Jerusalem Mayor Moshe Leon
Arutz Sheva

Jerusalem Mayor Moshe Leon spoke with Anat Davidov of Radio103 FM on Sunday, and discussed the government’s see-sawing regarding imposing a lockdown on the country’s “red zones,” areas of high rates of coronavirus contagion, including many of Jerusalem’s Arab neighborhoods.

Davidov asked Leon if he was concerned at the situation regarding the epidemic in Jerusalem, and Leon replied that he was far less concerned than he has been previously.

“I am far less worried than in the past, because we are finally beginning to deal with the real problems in east Jerusalem,” he explained, adding that the rate of contagion in the city’s Arab neighborhoods has begun to decline in recent days. “And that’s precisely when they decide to go and impose a lockdown there,” he added with irony.

He then commented on what he sees as the government’s distorted presentation of the situation in the haredi community, noting that testing has revealed that around half of all virus cases in the haredi community are among yeshiva students who have been learning in “capsules” for two weeks already, and therefore, “you have to understand something: The moment they’re in capsules for such a long period, they should be taken off the list. They’re not relevant to the overall picture. There’s absolutely no reason to impose a lockdown on a neighborhood where those infected are already in capsules and are already in isolation. I’m looking at the situation from a solely medical perspective,” he stressed. “They are already in quarantine, and there is no way they are going to infect others in the community.

“That’s why the situation is not nearly as bad as they are making it out to be,” he added. “Those students who have just been diagnosed were already in capsules before they contracted the virus.

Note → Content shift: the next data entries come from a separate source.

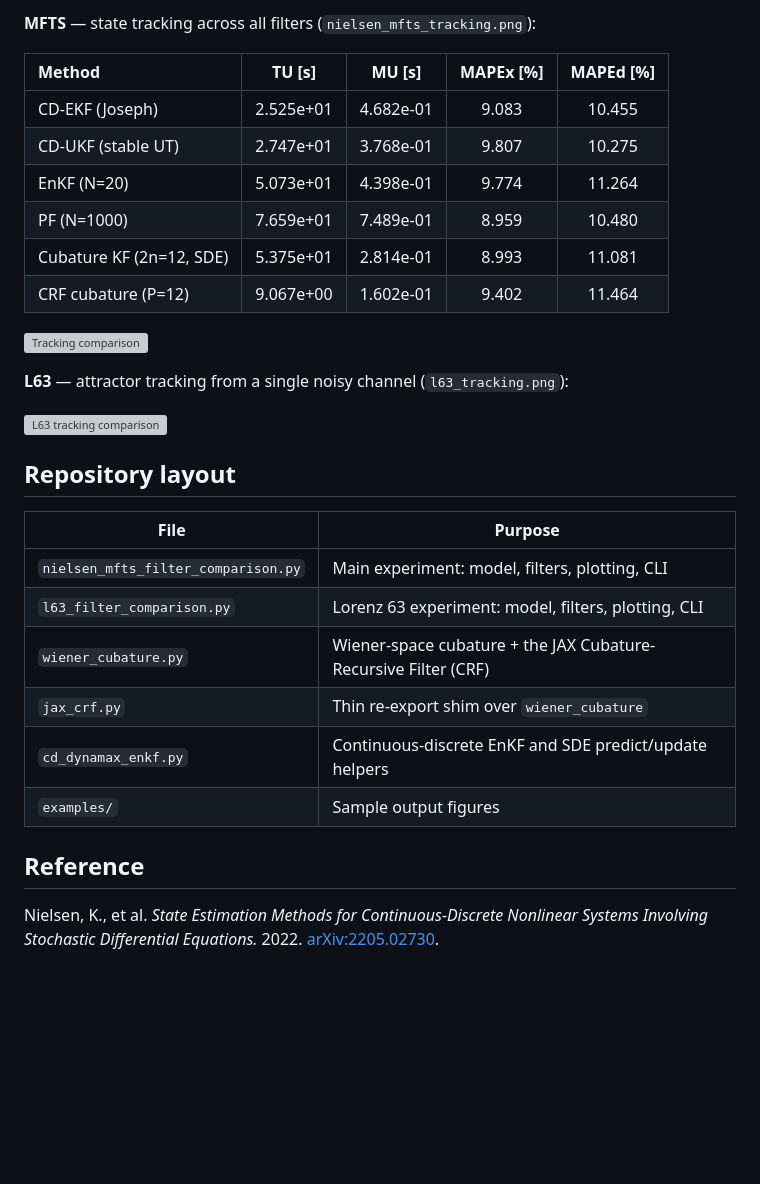
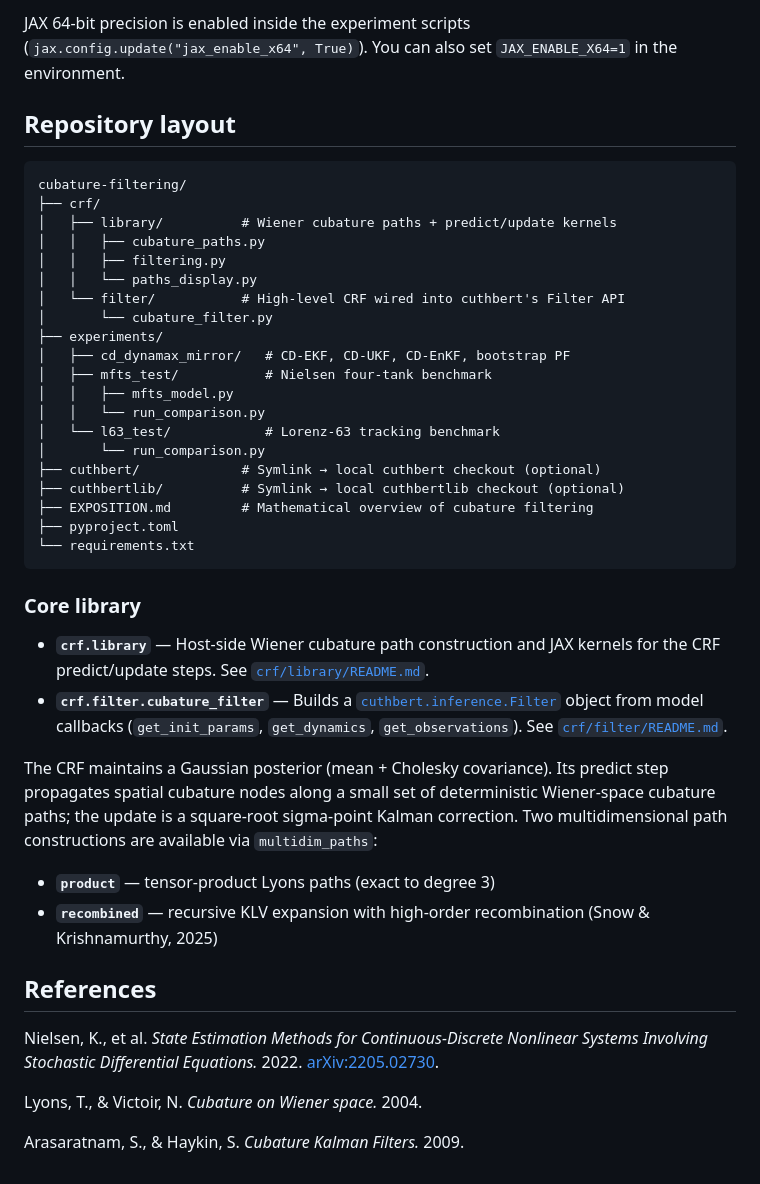
Before and after one commit to LukeSnow0/roughpath-filtering, a Markdown page: README.md, the part around one of its changes. GitHub-like rendering; blank space fills up the shorter version; grey boxes are pictures that could not be loaded.

````diff
--- a/README.md
+++ b/README.md
@@ -130,35 +106,58 @@ Useful L63 flags (run with `-h` for the full list):
-**MFTS** — state tracking across all filters (`nielsen_mfts_tracking.png`):
-
-| Method | TU [s] | MU [s] | MAPEx [%] | MAPEd [%] |
-| :--- | :---: | :---: | :---: | :---: |
-| CD-EKF (Joseph) | 2.525e+01 | 4.682e-01 | 9.083 | 10.455 |
-| CD-UKF (stable UT) | 2.747e+01 | 3.768e-01 | 9.807 | 10.275 |
-| EnKF (N=20) | 5.073e+01 | 4.398e-01 | 9.774 | 11.264 |
-| PF (N=1000) | 7.659e+01 | 7.489e-01 | 8.959 | 10.480 |
-| Cubature KF (2n=12, SDE) | 5.375e+01 | 2.814e-01 | 8.993 | 11.081 |
-| CRF cubature (P=12) | 9.067e+00 | 1.602e-01 | 9.402 | 11.464 |
-
-
-![Tracking comparison](examples/nielsen_mfts_tracking.png)
-
-**L63** — attractor tracking from a single noisy channel (`l63_tracking.png`):
-
-![L63 tracking comparison](examples/l63_tracking.png)
-
+JAX 64-bit precision is enabled inside the experiment scripts
+(`jax.config.update("jax_enable_x64", True)`). You can also set
+`JAX_ENABLE_X64=1` in the environment.
 
 ## Repository layout
 
-| File | Purpose |
-| --- | --- |
-| `nielsen_mfts_filter_comparison.py` | Main experiment: model, filters, plotting, CLI |
-| `l63_filter_comparison.py` | Lorenz 63 experiment: model, filters, plotting, CLI |
-| `wiener_cubature.py` | Wiener-space cubature + the JAX Cubature-Recursive Filter (CRF) |
-| `jax_crf.py` | Thin re-export shim over `wiener_cubature` |
-| `cd_dynamax_enkf.py` | Continuous-discrete EnKF and SDE predict/update helpers |
-| `examples/` | Sample output figures |
+```
+cubature-filtering/
+├── crf/
+│   ├── library/          # Wiener cubature paths + predict/update kernels
+│   │   ├── cubature_paths.py
+│   │   ├── filtering.py
+│   │   └── paths_display.py
+│   └── filter/           # High-level CRF wired into cuthbert's Filter API
+│       └── cubature_filter.py
+├── experiments/
+│   ├── cd_dynamax_mirror/   # CD-EKF, CD-UKF, CD-EnKF, bootstrap PF
+│   ├── mfts_test/           # Nielsen four-tank benchmark
+│   │   ├── mfts_model.py
+│   │   └── run_comparison.py
+│   └── l63_test/            # Lorenz-63 tracking benchmark
+│       └── run_comparison.py
+├── cuthbert/             # Symlink → local cuthbert checkout (optional)
+├── cuthbertlib/          # Symlink → local cuthbertlib checkout (optional)
+├── EXPOSITION.md         # Mathematical overview of cubature filtering
+├── pyproject.toml
+└── requirements.txt
+```
 
-## Reference
+### Core library
+
+- **`crf.library`** — Host-side Wiener cubature path construction and JAX
+  kernels for the CRF predict/update steps. See
+  [`crf/library/README.md`](crf/library/README.md).
+- **`crf.filter.cubature_filter`** — Builds a
+  [`cuthbert.inference.Filter`](cuthbert/) object from model callbacks
+  (`get_init_params`, `get_dynamics`, `get_observations`). See
+  [`crf/filter/README.md`](crf/filter/README.md).
+
+The CRF maintains a Gaussian posterior (mean + Cholesky covariance). Its predict
+step propagates spatial cubature nodes along a small set of deterministic
+Wiener-space cubature paths; the update is a square-root sigma-point Kalman
+correction. Two multidimensional path constructions are available via
+`multidim_paths`:
+
+- **`product`** — tensor-product Lyons paths (exact to degree 3)
+- **`recombined`** — recursive KLV expansion with high-order recombination
+  (Snow & Krishnamurthy, 2025)
+
+## References
 
 Nielsen, K., et al. *State Estimation Methods for Continuous-Discrete Nonlinear
 Systems Involving Stochastic Differential Equations.* 2022.
 [arXiv:2205.02730](https://arxiv.org/abs/2205.02730).
+
+Lyons, T., & Victoir, N. *Cubature on Wiener space.* 2004.
+
+Arasaratnam, S., & Haykin, S. *Cubature Kalman Filters.* 2009.
````
Also changed, not shown: other parts of README.md (+69 -93 lines).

When we evacuated coronavirus carriers to the hotels, they told us, ‘That’s great, but they already infected other people.’ But this isn’t the case here. So why should the whole neighborhood be locked down? What does that achieve?”

The mayor was then asked what he would have done differently in retrospect, and he replied that he would have been far stricter in enforcing the wearing of face masks and the ban on public gatherings. “In east Jerusalem, they’re still holding these mass weddings, but they’re holding them in areas controlled by the Palestinian Authority. That means that they’re still getting infected and passing on the infection to others.”

He noted that he has had a great deal of difficulty in persuading the government to take action in the Old City in particular. “I asked the authorities to shut the gates, to stop prayers on the Temple Mount, where there are between 15 and 20 thousand people every Friday. They refused to do so, until last week.”

Mayor Leon concluded by reiterating his opposition to locking down the city: “You can’t tell people – who are already doing their utmost to stop the epidemic from spreading – that they’re going to be locked down regardless. You have to deal with the source of the problem.”